• What needs to be done:
Each entry has to be set down again with no alteration.

• Record extracts:
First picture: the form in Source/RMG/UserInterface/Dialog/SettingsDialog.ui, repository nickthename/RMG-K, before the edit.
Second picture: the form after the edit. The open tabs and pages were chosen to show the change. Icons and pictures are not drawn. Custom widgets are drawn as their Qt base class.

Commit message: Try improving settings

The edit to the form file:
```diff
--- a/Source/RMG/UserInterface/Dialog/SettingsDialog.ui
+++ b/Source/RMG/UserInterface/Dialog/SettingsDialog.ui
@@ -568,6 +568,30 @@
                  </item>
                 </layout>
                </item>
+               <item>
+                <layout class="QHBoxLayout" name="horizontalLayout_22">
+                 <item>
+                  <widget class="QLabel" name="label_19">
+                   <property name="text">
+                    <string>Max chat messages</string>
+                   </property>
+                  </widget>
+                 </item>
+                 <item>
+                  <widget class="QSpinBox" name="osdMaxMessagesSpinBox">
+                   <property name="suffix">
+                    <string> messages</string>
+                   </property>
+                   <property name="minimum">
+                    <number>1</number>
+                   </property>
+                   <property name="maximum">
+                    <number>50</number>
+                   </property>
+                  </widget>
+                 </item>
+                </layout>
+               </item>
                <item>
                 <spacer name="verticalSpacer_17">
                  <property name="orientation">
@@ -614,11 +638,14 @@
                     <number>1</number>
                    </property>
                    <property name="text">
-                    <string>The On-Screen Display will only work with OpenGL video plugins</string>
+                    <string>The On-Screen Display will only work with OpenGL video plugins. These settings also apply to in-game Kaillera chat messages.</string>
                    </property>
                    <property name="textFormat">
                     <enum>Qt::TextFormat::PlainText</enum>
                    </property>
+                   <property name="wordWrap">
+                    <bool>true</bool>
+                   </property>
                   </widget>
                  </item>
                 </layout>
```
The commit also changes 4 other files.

• Answer to the problem:
First picture: the form in Source/RMG/UserInterface/Dialog/SettingsDialog.ui, repository nickthename/RMG-K, before the edit.
Second picture: the form after the edit. The open tabs and pages were chosen to show the change. Icons and pictures are not drawn. Custom widgets are drawn as their Qt base class.

Commit message: Try improving settings

The edit to the form file:
```diff
--- a/Source/RMG/UserInterface/Dialog/SettingsDialog.ui
+++ b/Source/RMG/UserInterface/Dialog/SettingsDialog.ui
@@ -568,6 +568,30 @@
                  </item>
                 </layout>
                </item>
+               <item>
+                <layout class="QHBoxLayout" name="horizontalLayout_22">
+                 <item>
+                  <widget class="QLabel" name="label_19">
+                   <property name="text">
+                    <string>Max chat messages</string>
+                   </property>
+                  </widget>
+                 </item>
+                 <item>
+                  <widget class="QSpinBox" name="osdMaxMessagesSpinBox">
+                   <property name="suffix">
+                    <string> messages</string>
+                   </property>
+                   <property name="minimum">
+                    <number>1</number>
+                   </property>
+                   <property name="maximum">
+                    <number>50</number>
+                   </property>
+                  </widget>
+                 </item>
+                </layout>
+               </item>
                <item>
                 <spacer name="verticalSpacer_17">
                  <property name="orientation">
@@ -614,11 +638,14 @@
                     <number>1</number>
                    </property>
                    <property name="text">
-                    <string>The On-Screen Display will only work with OpenGL video plugins</string>
+                    <string>The On-Screen Display will only work with OpenGL video plugins. These settings also apply to in-game Kaillera chat messages.</string>
                    </property>
                    <property name="textFormat">
                     <enum>Qt::TextFormat::PlainText</enum>
                    </property>
+                   <property name="wordWrap">
+                    <bool>true</bool>
+                   </property>
                   </widget>
                  </item>
                 </layout>
```
The commit also changes 4 other files.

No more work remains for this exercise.